In the first three months of 2017, the United States experienced five weather and climate disasters costing over $1 billion each, according to the National Oceanic and Atmospheric Administration.
This is the highest number of billion dollar disasters to take place during the first three months of the year since U.S. records of this type began in 1980.
It doubles the U.S. average number of disasters for January through March over the last five years.
“These months were part of a transition period from a very weak La Niña toward an El Niño,” AccuWeather Meteorologist Tyler Roys said.
La Niña refers to cooler-than-normal ocean water temperatures in the Pacific Ocean near the equator.
El Niño is the direct opposite, characterized by warmer-than-normal water temperatures in this region.
“During these transitions, we can experience a prolonged stormy period that may produce a higher-than-normal amount of extreme events,” Roys said.
Meteorologists say the transition is ongoing and an El Niño is expected to be underway by the second half of this summer.
This could mean that disaster events will continue to increase in number; however, they’re unlikely to occur at the same rate.
“With El Niño predicted to develop by late summer, we do expect the frequency to drop off,” he said.
To date, the disasters have included flooding and landslides across California in February, a March freeze in the Southeast which heavily damaged fruit crops, and three deadly and widespread tornado outbreaks across the midwestern, central and southern U.S.
Collectively, these events killed 37 people and resulted in $5.8 billion in damages.

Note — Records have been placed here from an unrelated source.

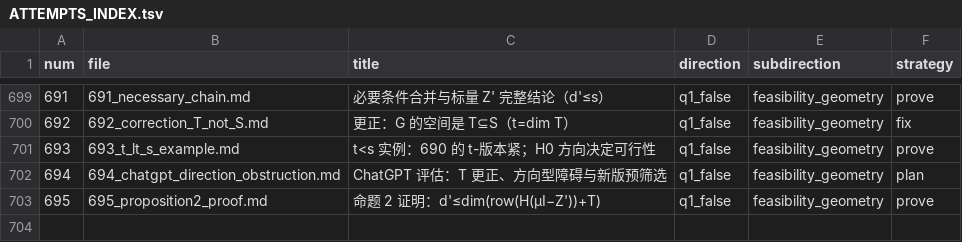
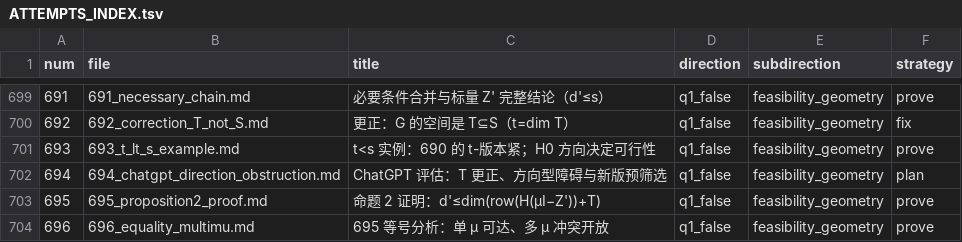
Before and after one commit to Zhengshuji/q1-test-temp, a TSV file: workspace/ATTEMPTS_INDEX.tsv, drawn as a sheet; only a part is shown, gaps mark what is left out.

```diff
--- a/workspace/ATTEMPTS_INDEX.tsv
+++ b/workspace/ATTEMPTS_INDEX.tsv
@@ -703 +703,2 @@ num	file	title	direction	subdirection	strategy
 695	695_proposition2_proof.md	命题 2 证明：d'≤dim(row(H(μI−Z'))+T)	q1_false	feasibility_geometry	prove
+696	696_equality_multimu.md	695 等号分析：单 μ 可达、多 μ 冲突开放	q1_false	feasibility_geometry	prove
```
Also changed, not shown: 2 other files.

The last time the weather pattern transitioned from a La Niña to El Niño was in 2012. That year, the U.S. recorded nine extreme events with most occurring during the transition period from February to August.